Document Type


Degree Type



Davis College of Agriculture, Natural Resources and Design


Animal and Nutritional Sciences

Committee Chair

Janet Tou

Committee Co-Chair

Nicole Waterland

Committee Member

Youyoun Moon

Committee Member

Gwo-Shing Sun


A rigorous research process is the foundation for the development and ultimate recommendation for use of dietary supplements and functional foods. This dissertation uses three seemingly disparate studies to explore the diverse research methodologies used in dietary supplement and functional food development and use. The first study focuses on primary research on the development of microgreen lemon balm herbal tea, employing experimental methodologies to assess its nutritional and bioactive properties compared to adult lemon balm herbal tea. Results showed that adult lemon balm tea contained higher total phenolics, total flavonoids, rosmarinic acid, and antioxidant capacity than microgreen teas, with hot preparations containing the highest amounts (p ≤ 0.05). In contrast, microgreen lemon balm teas contained higher amounts of minerals (p ≤ 0.05). The results from this study support the potential health benefits of using dried microgreens as a novel herbal tea beverage. Next, secondary research was conducted to assess the potential of herbal teas in improving cardiometabolic risk factors. Results from multiple studies were summarized with a scoping literature review to identify the current state of studies available in this field. The most consistent outcomes were of decreases in lipid profile measures and a lack of effect on blood glucose measures. Factors that can impact the efficacy of herbal tea such as preparation methods, use of additives, and effect on dietary caloric intake were also summarized to provide guidance for future research. Overall, the scoping review identified a paucity of trials evaluating the role of herbal teas on cardiometabolic risk factors. As a result, clinical practice influenced the topic of the final methodology explored. A systematic literature review was used to evaluate the efficacy of dietary supplement provision on motor and cognitive functional outcomes in post-stroke patients. Caloric supplementation was found to contribute to improvements in motor outcomes in individual studies, but not cognitive outcomes. In contrast, micronutrient and bioactive compound supplementation did not improve motor or cognitive outcomes. Meta-analyses of available measures demonstrated no significant differences in outcomes between the supplement and comparison groups. Through the theme of dietary supplements and functional foods, the studies in the present dissertation present a multifaceted investigation on the field of nutrition science, incorporating rigorous research methodologies to bridge the gaps between product development, clinical use, and public health implications.

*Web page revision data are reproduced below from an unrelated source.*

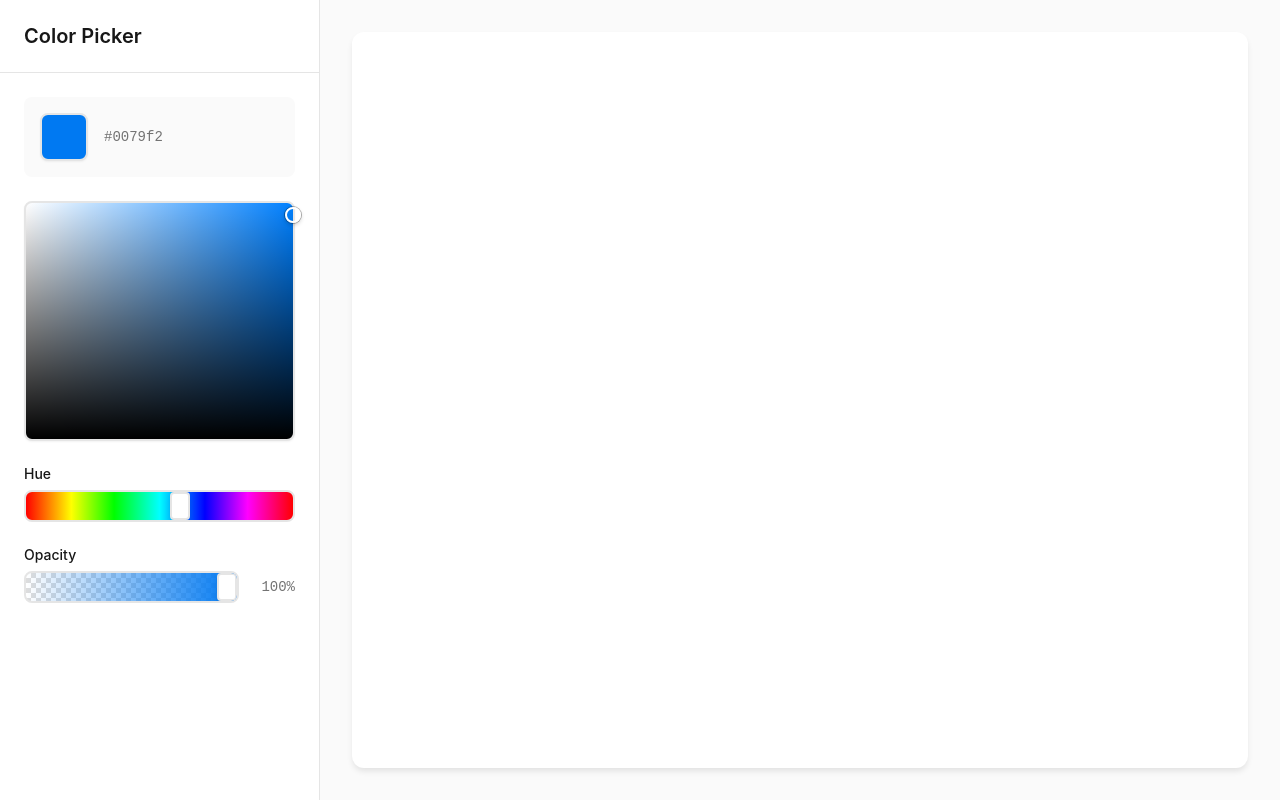
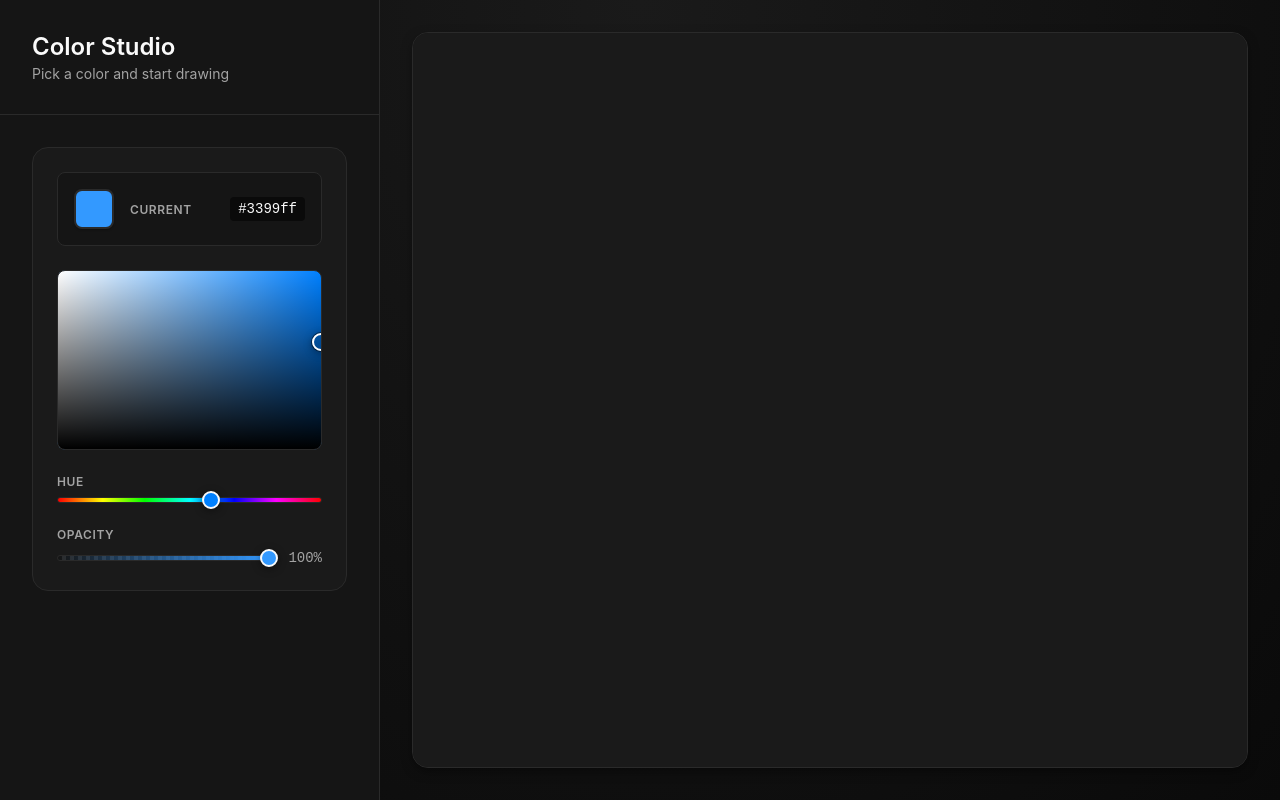
Before and after one commit to jespergran98/colorPicker, a React (Vite) app: page / in a window 1280 px wide. Built offline with nearby package versions, Linux system fonts and the light colour scheme; the HTML template or start-up script is replaced by a standard one.

Commit message:
Refactor ColorPicker and Canvas components; enhance styling and layout for improved user experience

```diff
--- a/src/App.css
+++ b/src/App.css
@@ -2,14 +2,40 @@
   display: flex;
   width: 100%;
   height: 100%;
+  background: radial-gradient(ellipse at top, #1a1a1a, #0a0a0a);
 }
 
 .sidebar {
-  width: 320px;
+  width: 380px;
   height: 100%;
   background-color: var(--color-surface);
   border-right: 1px solid var(--color-border);
   overflow-y: auto;
+  display: flex;
+  flex-direction: column;
+}
+
+.sidebar-header {
+  padding: var(--spacing-xl);
+  border-bottom: 1px solid var(--color-border);
+}
+
+.sidebar-title {
+  font-size: 1.5rem;
+  font-weight: 600;
+  color: var(--color-text);
+  margin: 0 0 0.25rem 0;
+}
+
+.sidebar-subtitle {
+  font-size: 0.875rem;
+  color: var(--color-text-secondary);
+  margin: 0;
+}
+
+.sidebar-content {
+  padding: var(--spacing-xl);
+  flex: 1;
 }
 
 .main {
--- a/src/App.jsx
+++ b/src/App.jsx
@@ -9,10 +9,16 @@ function App() {
   return (
     <div className="app">
       <aside className="sidebar">
-        <ColorPicker
-          color={selectedColor}
-          onChange={setSelectedColor}
-        />
+        <div className="sidebar-header">
+          <h1 className="sidebar-title">Color Studio</h1>
+          <p className="sidebar-subtitle">Pick a color and start drawing</p>
+        </div>
+        <div className="sidebar-content">
+          <ColorPicker
+            color={selectedColor}
+            onChange={setSelectedColor}
+          />
+        </div>
       </aside>
       <main className="main">
         <Canvas color={selectedColor} />
--- a/src/components/Canvas/Canvas.css
+++ b/src/components/Canvas/Canvas.css
@@ -15,4 +15,5 @@
   box-shadow: var(--shadow-md);
   cursor: crosshair;
   touch-action: none;
+  border: 1px solid var(--color-border);
 }
--- a/src/components/Canvas/Canvas.jsx
+++ b/src/components/Canvas/Canvas.jsx
@@ -1,23 +1,26 @@
 import { useRef, useEffect, useState } from 'react'
 import './Canvas.css'
 
-const Canvas = () => {
+const Canvas = ({ color }) => {
   const canvasRef = useRef(null)
   const [isDrawing, setIsDrawing] = useState(false)
+  const [ctx, setCtx] = useState(null)
 
   useEffect(() => {
     const canvas = canvasRef.current
     if (!canvas) return
 
-    const ctx = canvas.getContext('2d')
-    if (!ctx) return
+    const context = canvas.getContext('2d')
+    setCtx(context)
 
-    // Set canvas size
     const resizeCanvas = () => {
       const rect = canvas.getBoundingClientRect()
-      canvas.width = rect.width * window.devicePixelRatio
-      canvas.height = rect.height * window.devicePixelRatio
-      ctx.scale(window.devicePixelRatio, window.devicePixelRatio)
+      canvas.width = rect.width
+      canvas.height = rect.height
+
+      // Fill with dark background
+      context.fillStyle = '#1a1a1a'
+      context.fillRect(0, 0, canvas.width, canvas.height)
     }
 
     resizeCanvas()
@@ -26,14 +29,33 @@ const Canvas = () => {
     return () => window.removeEventListener('resize', resizeCanvas)
   }, [])
 
-  const startDrawing = () => {
-    setIsDrawing(true)
-    // Add drawing logic here
+  const getCoordinates = (e) => {
+    const rect = canvasRef.current.getBoundingClientRect()
+    return {
+      x: e.clientX - rect.left,
+      y: e.clientY - rect.top
+    }
   }
 
-  const draw = () => {
-    if (!isDrawing) return
-    // Add drawing logic here
+  const startDrawing = (e) => {
+    if (!ctx) return
+    setIsDrawing(true)
+    const { x, y } = getCoordinates(e)
+
+    ctx.beginPath()
+    ctx.moveTo(x, y)
+    ctx.strokeStyle = color
+    ctx.lineWidth = 3
+    ctx.lineCap = 'round'
+    ctx.lineJoin = 'round'
+  }
+
+  const draw = (e) => {
+    if (!isDrawing || !ctx) return
+    const { x, y } = getCoordinates(e)
+
+    ctx.lineTo(x, y)
+    ctx.stroke()
   }
 
   const stopDrawing = () => {
--- a/src/components/ColorPicker/ColorPicker.css
+++ b/src/components/ColorPicker/ColorPicker.css
@@ -1,82 +1,76 @@
 .color-picker {
   display: flex;
   flex-direction: column;
-  height: 100%;
-}
-
-.color-picker__header {
+  background-color: var(--color-surface-elevated);
+  border-radius: var(--radius-lg);
+  border: 1px solid var(--color-border);
   padding: var(--spacing-lg);
-  border-bottom: 1px solid var(--color-border);
-}
-
-.color-picker__title {
-  font-size: 1.25rem;
-  font-weight: 600;
-  color: var(--color-text);
-}
-
-.color-picker__content {
-  padding: var(--spacing-lg);
-  display: flex;
-  flex-direction: column;
   gap: var(--spacing-lg);
 }
 
+/* Color Preview */
 .color-preview {
   display: flex;
   align-items: center;
+  justify-content: space-between;
+  padding: var(--spacing-md);
+  background-color: var(--color-surface);
+  border-radius: var(--radius-sm);
+  border: 1px solid var(--color-border);
+}
+
+.color-preview__left {
+  display: flex;
+  align-items: center;
   gap: var(--spacing-md);
-  padding: var(--spacing-md);
-  background-color: var(--color-bg);
-  border-radius: var(--radius-md);
 }
 
 .color-preview__swatch {
-  width: 48px;
-  height: 48px;
-  border-radius: var(--radius-md);
+  width: 40px;
+  height: 40px;
+  border-radius: var(--radius-sm);
   border: 2px solid var(--color-border);
   box-shadow: var(--shadow-sm);
-  transition: transform var(--transition-fast);
 }
 
-.color-preview__swatch:hover {
-  transform: scale(1.05);
+.color-preview__label {
+  font-size: 0.75rem;
+  text-transform: uppercase;
+  letter-spacing: 0.05em;
+  color: var(--color-text-secondary);
+  font-weight: 600;
 }
 
 .color-preview__value {
   font-family: 'Courier New', monospace;
   font-size: 0.875rem;
-  color: var(--color-text-secondary);
+  color: var(--color-text);
   font-weight: 500;
+  padding: 0.25rem 0.5rem;
+  background-color: var(--color-bg);
+  border-radius: 0.25rem;
 }
 
-.color-controls {
-  display: flex;
-  flex-direction: column;
-  gap: var(--spacing-lg);
-}
-
-/* Saturation/Brightness Picker */
+/* Saturation/Lightness Picker */
 .sb-picker {
   width: 100%;
-  height: 240px;
-  border-radius: var(--radius-md);
+  height: 180px;
+  border-radius: var(--radius-sm);
   position: relative;
   cursor: crosshair;
-  box-shadow: var(--shadow-sm);
-  border: 2px solid var(--color-border);
+  border: 1px solid var(--color-border);
+  overflow: hidden;
 }
 
 .sb-picker__cursor {
   position: absolute;
-  width: 16px;
-  height: 16px;
+  width: 18px;
+  height: 18px;
   border: 2px solid white;
   border-radius: 50%;
   transform: translate(-50%, -50%);
   pointer-events: none;
-  box-shadow: 0 0 0 1px rgba(0, 0, 0, 0.3), 0 2px 4px rgba(0, 0, 0, 0.2);
+  box-shadow: 0 0 0 1px rgba(0, 0, 0, 0.5), 0 2px 8px rgba(0, 0, 0, 0.4);
 }
 
 /* Slider Groups */
@@ -87,9 +81,11 @@
 }
 
 .slider-label {
-  font-size: 0.875rem;
-  font-weight: 500;
-  color: var(--color-text);
+  font-size: 0.75rem;
+  font-weight: 600;
+  color: var(--color-text-secondary);
+  text-transform: uppercase;
+  letter-spacing: 0.05em;
 }
 
 .slider-container {
@@ -101,15 +97,17 @@
 .slider-track {
   position: relative;
   flex: 1;
-  height: 32px;
-  border-radius: var(--radius-md);
-  overflow: hidden;
-  border: 2px solid var(--color-border);
+  height: 6px;
+  border-radius: 999px;
+  overflow: visible;
+  background-color: var(--color-surface);
+  border: 1px solid var(--color-border);
 }
 
 .slider-gradient {
   position: absolute;
   inset: 0;
+  border-radius: 999px;
   pointer-events: none;
 }
 
@@ -123,38 +121,24 @@
   background: transparent;
   cursor: pointer;
   margin: 0;
+  opacity: 0;
 }
 
-.slider::-webkit-slider-thumb {
-  -webkit-appearance: none;
-  appearance: none;
-  width: 20px;
-  height: 28px;
-  border-radius: var(--radius-sm);
-  background: white;
-  border: 2px solid var(--color-border);
-  box-shadow: var(--shadow-md);
-  cursor: pointer;
+.slider-handle {
+  position: absolute;
+  top: 50%;
+  width: 18px;
+  height: 18px;
+  border-radius: 50%;
+  border: 2px solid var(--color-text);
+  box-shadow: 0 2px 8px rgba(0, 0, 0, 0.4);
+  transform: translate(-50%, -50%);
+  pointer-events: none;
   transition: transform var(--transition-fast);
 }
 
-.slider::-webkit-slider-thumb:hover {
-  transform: scale(1.1);
-}
-
-.slider::-moz-range-thumb {
-  width: 20px;
-  height: 28px;
-  border-radius: var(--radius-sm);
-  background: white;
-  border: 2px solid var(--color-border);
-  box-shadow: var(--shadow-md);
-  cursor: pointer;
-  transition: transform var(--transition-fast);
-}
-
-.slider::-moz-range-thumb:hover {
-  transform: scale(1.1);
+.slider:active + .slider-gradient + .slider-handle {
+  transform: translate(-50%, -50%) scale(1.15);
 }
 
 .slider-value {
@@ -162,17 +146,18 @@
   font-size: 0.875rem;
   color: var(--color-text-secondary);
   font-weight: 500;
-  min-width: 40px;
+  min-width: 36px;
   text-align: right;
 }
 
 /* Checkerboard pattern for transparency */
 .checkerboard {
+  background-color: var(--color-surface);
   background-image:
-    linear-gradient(45deg, #ddd 25%, transparent 25%),
-    linear-gradient(-45deg, #ddd 25%, transparent 25%),
-    linear-gradient(45deg, transparent 75%, #ddd 75%),
-    linear-gradient(-45deg, transparent 75%, #ddd 75%);
-  background-size: 10px 10px;
-  background-position: 0 0, 0 5px, 5px -5px, -5px 0px;
+    linear-gradient(45deg, #2a2a2a 25%, transparent 25%),
+    linear-gradient(-45deg, #2a2a2a 25%, transparent 25%),
+    linear-gradient(45deg, transparent 75%, #2a2a2a 75%),
+    linear-gradient(-45deg, transparent 75%, #2a2a2a 75%);
+  background-size: 8px 8px;
+  background-position: 0 0, 0 4px, 4px -4px, -4px 0px;
 }
--- a/src/components/ColorPicker/ColorPicker.jsx
+++ b/src/components/ColorPicker/ColorPicker.jsx
@@ -1,43 +1,47 @@
-import { useState, useRef, useEffect, useCallback } from 'react'
+import { useState, useRef, useEffect } from 'react'
 import './ColorPicker.css'
 
 const ColorPicker = ({ color, onChange }) => {
   const [hue, setHue] = useState(210)
   const [saturation, setSaturation] = useState(100)
-  const [brightness, setBrightness] = useState(95)
+  const [lightness, setLightness] = useState(60)
   const [alpha, setAlpha] = useState(100)
 
   const pickerRef = useRef(null)
   const [isDragging, setIsDragging] = useState(false)
 
-  // Convert HSB to hex
-  const hsbToHex = (h, s, b, a) => {
-    s = s / 100
-    b = b / 100
-    const k = (n) => (n + h / 60) % 6
-    const f = (n) => b * (1 - s * Math.max(0, Math.min(k(n), 4 - k(n), 1)))
-    const r = Math.round(255 * f(5))
-    const g = Math.round(255 * f(3))
-    const bl = Math.round(255 * f(1))
+  // Convert HSL to RGB
+  const hslToRgb = (h, s, l) => {
+    s /= 100
+    l /= 100
+    const k = n => (n + h / 30) % 12
+    const a = s * Math.min(l, 1 - l)
+    const f = n => l - a * Math.max(-1, Math.min(k(n) - 3, Math.min(9 - k(n), 1)))
+    return [Math.round(255 * f(0)), Math.round(255 * f(8)), Math.round(255 * f(4))]
+  }
 
-    if (a === 100) {
-      return `#${r.toString(16).padStart(2, '0')}${g.toString(16).padStart(2, '0')}${bl.toString(16).padStart(2, '0')}`
+  // Get current color in hex or rgba format
+  const getCurrentColor = () => {
+    const [r, g, b] = hslToRgb(hue, saturation, lightness)
+    if (alpha === 100) {
+      return `#${r.toString(16).padStart(2, '0')}${g.toString(16).padStart(2, '0')}${b.toString(16).padStart(2, '0')}`
     }
-    return `rgba(${r}, ${g}, ${bl}, ${a / 100})`
+    return `rgba(${r}, ${g}, ${b}, ${alpha / 100})`
   }
 
   // Update parent when values change
   useEffect(() => {
-    onChange(hsbToHex(hue, saturation, brightness, alpha))
-  }, [hue, saturation, brightness, alpha, onChange])
+    onChange(getCurrentColor())
+  }, [hue, saturation, lightness, alpha])
 
   const handlePickerInteraction = (e) => {
+    if (!pickerRef.current) return
     const rect = pickerRef.current.getBoundingClientRect()
     const x = Math.max(0, Math.min(e.clientX - rect.left, rect.width))
     const y = Math.max(0, Math.min(e.clientY - rect.top, rect.height))
 
     setSaturation(Math.round((x / rect.width) * 100))
-    setBrightness(Math.round((1 - y / rect.height) * 100))
+    setLightness(Math.round((1 - y / rect.height) * 100))
   }
 
   const handlePickerMouseDown = (e) => {
@@ -45,26 +49,26 @@ const ColorPicker = ({ color, onChange }) => {
     handlePickerInteraction(e)
   }
 
-  const handlePickerMouseMove = useCallback((e) => {
+  useEffect(() => {
+    const handleMove = (e) => {
       if (isDragging) {
         handlePickerInteraction(e)
       }
-  }, [isDragging])
+    }
 
-  const handlePickerMouseUp = useCallback(() => {
+    const handleUp = () => {
       setIsDragging(false)
-  }, [])
+    }
 
-  useEffect(() => {
     if (isDragging) {
-      window.addEventListener('mousemove', handlePickerMouseMove)
-      window.addEventListener('mouseup', handlePickerMouseUp)
+      window.addEventListener('mousemove', handleMove)
+      window.addEventListener('mouseup', handleUp)
       return () => {
-        window.removeEventListener('mousemove', handlePickerMouseMove)
-        window.removeEventListener('mouseup', handlePickerMouseUp)
+        window.removeEventListener('mousemove', handleMove)
+        window.removeEventListener('mouseup', handleUp)
       }
     }
-  }, [isDragging, handlePickerMouseMove, handlePickerMouseUp])
+  }, [isDragging])
 
   const pickerGradientStyle = {
     background: `
@@ -75,36 +79,43 @@ const ColorPicker = ({ color, onChange }) => {
   }
 
   const hueGradientStyle = {
-    background: 'linear-gradient(to right, #ff0000 0%, #ffff00 17%, #00ff00 33%, #00ffff 50%, #0000ff 67%, #ff00ff 83%, #ff0000 100%)'
+    background: 'linear-gradient(to right, #f00 0%, #ff0 17%, #0f0 33%, #0ff 50%, #00f 67%, #f0f 83%, #f00 100%)'
   }
 
   const alphaGradientStyle = {
-    background: `linear-gradient(to right, transparent, ${hsbToHex(hue, saturation, brightness, 100)})`
+    background: `linear-gradient(to right, transparent, ${getCurrentColor().replace(/[\d.]+\)$/, '1)')})`
   }
 
   const cursorStyle = {
     left: `${saturation}%`,
-    top: `${100 - brightness}%`
+    top: `${100 - lightness}%`
+  }
+
+  const hueHandleStyle = {
+    left: `${(hue / 360) * 100}%`,
+    backgroundColor: `hsl(${hue}, 100%, 50%)`
+  }
+
+  const alphaHandleStyle = {
+    left: `${alpha}%`,
+    backgroundColor: color
   }
 
   return (
     <div className="color-picker">
-      <div className="color-picker__header">
-        <h2 className="color-picker__title">Color Picker</h2>
-      </div>
-
-      <div className="color-picker__content">
       {/* Color preview */}
       <div className="color-preview">
+        <div className="color-preview__left">
           <div
             className="color-preview__swatch"
             style={{ backgroundColor: color }}
           />
+          <span className="color-preview__label">Current</span>
+        </div>
         <span className="color-preview__value">{color}</span>
       </div>
 
-        {/* Saturation/Brightness picker */}
-        <div className="color-controls">
+      {/* Saturation/Lightness picker */}
       <div
         ref={pickerRef}
         className="sb-picker"
@@ -121,7 +132,8 @@ const ColorPicker = ({ color, onChange }) => {
       <div className="slider-group">
         <label className="slider-label">Hue</label>
         <div className="slider-container">
-              <div className="slider-track" style={hueGradientStyle}>
+          <div className="slider-track">
+            <div className="slider-gradient" style={hueGradientStyle} />
             <input
               type="range"
               min="0"
@@ -130,6 +142,7 @@ const ColorPicker = ({ color, onChange }) => {
               onChange={(e) => setHue(Number(e.target.value))}
               className="slider"
             />
+            <div className="slider-handle" style={hueHandleStyle} />
           </div>
         </div>
       </div>
@@ -148,10 +161,9 @@ const ColorPicker = ({ color, onChange }) => {
               onChange={(e) => setAlpha(Number(e.target.value))}
               className="slider"
             />
+            <div className="slider-handle" style={alphaHandleStyle} />
           </div>
           <span className="slider-value">{alpha}%</span>
-            </div>
-          </div>
         </div>
       </div>
     </div>
--- a/src/index.css
+++ b/src/index.css
@@ -1,29 +1,24 @@
 :root {
-  /* Colors */
-  --color-bg: #fafafa;
-  --color-surface: #ffffff;
-  --color-border: #e5e5e5;
-  --color-text: #171717;
-  --color-text-secondary: #737373;
+  --color-bg: #0a0a0a;
+  --color-surface: #151515;
+  --color-surface-elevated: #1a1a1a;
+  --color-border: #2a2a2a;
+  --color-text: #fafafa;
+  --color-text-secondary: #a3a3a3;
   --color-accent: #3b82f6;
 
-  /* Spacing */
-  --spacing-xs: 0.25rem;
   --spacing-sm: 0.5rem;
   --spacing-md: 1rem;
   --spacing-lg: 1.5rem;
   --spacing-xl: 2rem;
 
-  /* Border radius */
-  --radius-sm: 0.25rem;
-  --radius-md: 0.5rem;
-  --radius-lg: 0.75rem;
+  --radius-sm: 0.5rem;
+  --radius-md: 0.75rem;
+  --radius-lg: 1rem;
 
-  /* Shadows */
-  --shadow-sm: 0 1px 2px 0 rgb(0 0 0 / 0.05);
-  --shadow-md: 0 4px 6px -1px rgb(0 0 0 / 0.1);
+  --shadow-sm: 0 1px 2px 0 rgb(0 0 0 / 0.3);
+  --shadow-md: 0 4px 12px -2px rgb(0 0 0 / 0.5);
 
-  /* Transitions */
   --transition-fast: 150ms ease;
 }
 
```
Lines whose indentation alone changed are shown as unchanged.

Embargo Reason

Publication Pending

Available for download on Wednesday, July 24, 2024